Web document revisions:
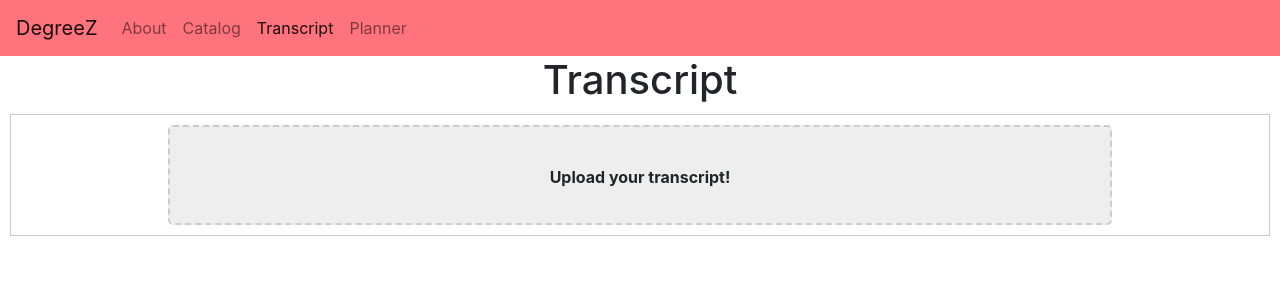
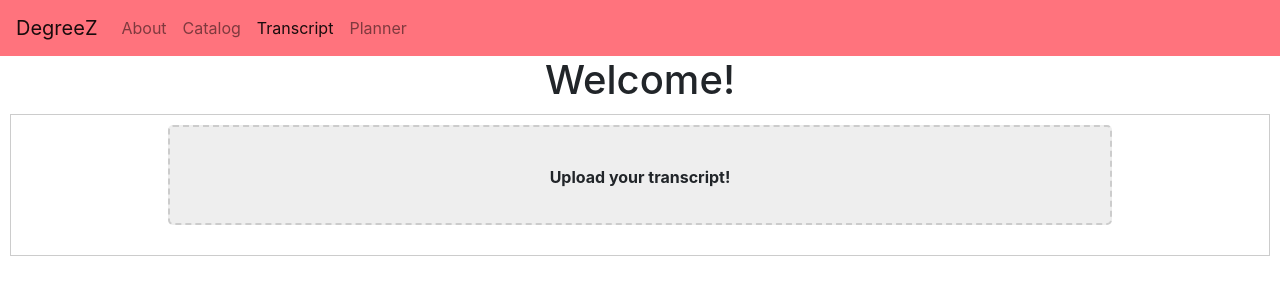
Before and after one commit to technostarbtd5/degree-z, a PHP site: page /client/transcriptupload/transcriptupload.html in a window 1280 px wide. Shown: the top 300 px of the page. Run offline with PHP 8.4, Linux system fonts and the light colour scheme; some libraries are stand-ins or nearby versions.

Commit message:
Fixed new transcript bug

```diff
--- a/client/transcriptupload/transcriptupload.css
+++ b/client/transcriptupload/transcriptupload.css
@@ -78,8 +78,50 @@ h1 {
     display: none;
 }
 
+#new-upload {
+    text-decoration: underline;
+    width: 25%;
+    height: 30px;
+}
+
+#new-upload:hover {
+    color: #999;
+}
+
 #new-input {
     display: none;
+}
+
+#infosection {
+    display: flex;
+    flex-direction: row;
+    flex-wrap: wrap;
+}
+
+.sectiontitle {
+    text-align: center;
+}
+
+#userinfo {
+    width: 100%;
+    order: 1;
+    display: none;
+}
+
+#current-filename {
+    margin-bottom: 1px;
+}
+
+#courseMap {
+    width: 50%;
+    order: 2;
+    padding: 10px;
+}
+
+#courseProgress{
+    width: 50%;
+    order: 3;
+    padding: 10px;
 }
 
 
@@ -90,11 +132,6 @@ table, th, td {
     text-align: left;
 }
 
-#courseMap {
-    width: 50%;
-    float: left;
-}
-
 .tablecontainer{
     width:100%;
     display: flex;
@@ -102,10 +139,6 @@ table, th, td {
 }
 .semtable{
     margin:5px;
-    width:40%;
-}
-#courseProgress{
-    float:left;
     width:40%;
 }
 
@@ -123,7 +156,7 @@ table, th, td {
 }
 #plist li{
     border: 2px solid #FF737D;
-
+    padding-left: 5px;
 }
 
 .dropbutton{
--- a/client/transcriptupload/transcriptupload.html
+++ b/client/transcriptupload/transcriptupload.html
@@ -14,7 +14,7 @@
     </head>
 
     <body>
-        <h1>Transcript</h1>
+        <h1 id="header">Welcome!</h1>
         <div id="transcriptBlock">
             <section id="uploadsection">
                 <button id="close-button">
@@ -31,11 +31,17 @@
                 </form>
             </section>
 
-            <section id="userinfo">
-            </section>
-            <section id="courseMap">
-            </section>
-            <section id="courseProgress">
+            <section id="infosection">
+                <section id="userinfo">
+                    <p id="current-filename"></p>
+                    <label class="file-upload" id="new-upload">
+                        <input name="new-transcript" id="new-input" type="file" />
+                        <b>Upload a new transcript</b>
+                    </label>
+                    <h3 class="sectiontitle">My Degree</h3>
+                </section>
+                <section id="courseMap"></section>
+                <section id="courseProgress"></section>
             </section>
         </div>
     </body>
--- a/client/transcriptupload/transcriptupload.js
+++ b/client/transcriptupload/transcriptupload.js
@@ -1,13 +1,22 @@
+hasTranscript = false;
+
 $(document).ready(() => {
     $("#transcript_nav").addClass("active");
 
-    document.getElementById("transcript-input").onchange = function() {
+    document.getElementById("transcript-input").addEventListener("change", function() {
         if (this.placeholder == "") this.placeholder = getFilename(this.value);
         $("#filename").html(`Transcript: ${this.placeholder}<br> <input type="submit" value="Parse!" />`);
         $("#filename").css("display", "block");
 
         $(".file-upload p").html("<b>Upload new transcript</b>");
-    }
+    });
+
+    document.getElementById("new-input").addEventListener("change", function() {
+        showUpload();
+        transcriptInput.placeholder = getFilename(this.value);
+        transcriptInput.dispatchEvent(new Event("change"));
+        $("#close-button").css("display", "block");
+    });
 
     document.getElementById("close-button").addEventListener("click", hideUpload);
 })
@@ -29,21 +38,23 @@ function hideUpload() {
 
 function styleFilename() {
     hideUpload();
-    userInfo = document.getElementById("userinfo");
+    $("#userinfo").css("display", "block");
     transcriptInput = document.getElementById("transcript-input");
-    userInfo.innerHTML = `<p>Current transcript: ${transcriptInput.placeholder} <br> \
-                            <label class="file-upload">
-                                <input name="transcript" id="new-input" type="file" />
-                                <b>Upload a new transcript</b>
-                            </label>
-                            </p>`;
+    document.getElementById("current-filename").innerHTML = `Current transcript: ${transcriptInput.placeholder}`;
+}
 
-    document.getElementById("new-input").onchange = function() {
-        showUpload();
-        transcriptInput.placeholder = getFilename(this.value);
-        transcriptInput.onchange();
-        $("#close-button").css("display", "block");
-    }
+function styleSections() {
+    mapSection = document.getElementById("courseMap");
+    progressSection = document.getElementById("courseProgress");
+    $("#courseMap").css({
+        "border-top": "1px solid #ccc",
+        "border-right": "1px solid #ccc",
+        "padding": "10px"
+    });
+    $("#courseProgress").css({
+        "border-top": "1px solid #ccc",
+        "padding": "10px"
+    });
 }
 
 function action(obj){
@@ -59,13 +70,15 @@ function action(obj){
 
 
 function parseTranscript(formObj) {
+    $("#header").html("Your Transcript");
     styleFilename();
+
     var parser = new DOMParser();
 
     //var tFile = formobj.trascriptFile.value;
 
     //console.log(tFile)
-    console.log(formObj.transcript.files[0])
+    //console.log(formObj.transcript.files[0])
 
     var stream = formObj.transcript.files[0].text().then(
         function(result){
@@ -73,6 +86,7 @@ function parseTranscript(formObj) {
             console.log(doc)
             //console.log(doc.getElementById("headerinfo").innerHTML)
             //document.getElementById("userinfo").append(doc.getElementById("headerinfo"))
+            document.getElementById("courseMap").innerHTML = "<h4 class=\"sectiontitle\">Courses Taken</h4>";
             document.getElementById("courseMap").append(parser.parseFromString("<section class=\"tablecontainer\"> \
                 <div class=\"semtable\" id=\"1semest\"> \
                     <h2>Fall 2018</h2> \
@@ -165,9 +179,9 @@ function parseTranscript(formObj) {
             <path fill-rule=\"evenodd\" d=\"M8 15A7 7 0 1 0 8 1a7 7 0 0 0 0 14zm0 1A8 8 0 1 0 8 0a8 8 0 0 0 0 16z\"/>\
             <path fill-rule=\"evenodd\" d=\"M4.646 4.646a.5.5 0 0 1 .708 0L8 7.293l2.646-2.647a.5.5 0 0 1 .708.708L8.707 8l2.647 2.646a.5.5 0 0 1-.708.708L8 8.707l-2.646 2.647a.5.5 0 0 1-.708-.708L7.293 8 4.646 5.354a.5.5 0 0 1 0-.708z\"/>\
           </svg>";
-            document.getElementById("courseProgress").innerHTML = "\
+            document.getElementById("courseProgress").innerHTML = "<h4 class=\"sectiontitle\">Progress</h4>\
             <ul id=\"plist\" > \
-                <li>Course Progress 48/128 Credits"+ dropbutton + "\
+                <li>Degree Progress 48/128 Credits"+ dropbutton + "\
                     <ul>\
                         <li>Core Major Requirements  "+ dropbutton + " \
                             <ul> \
@@ -207,7 +221,7 @@ function parseTranscript(formObj) {
         }
     )
 
-
+    styleSections();
     alert("transcript parsed");
     return false;
 }
```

### WORK ITEM:
For each line of the entries that includes "getFilename", show that line.

### THE COMPLETED TASK:
         if (this.placeholder == "") this.placeholder = getFilename(this.value);
+        transcriptInput.placeholder = getFilename(this.value);
-        transcriptInput.placeholder = getFilename(this.value);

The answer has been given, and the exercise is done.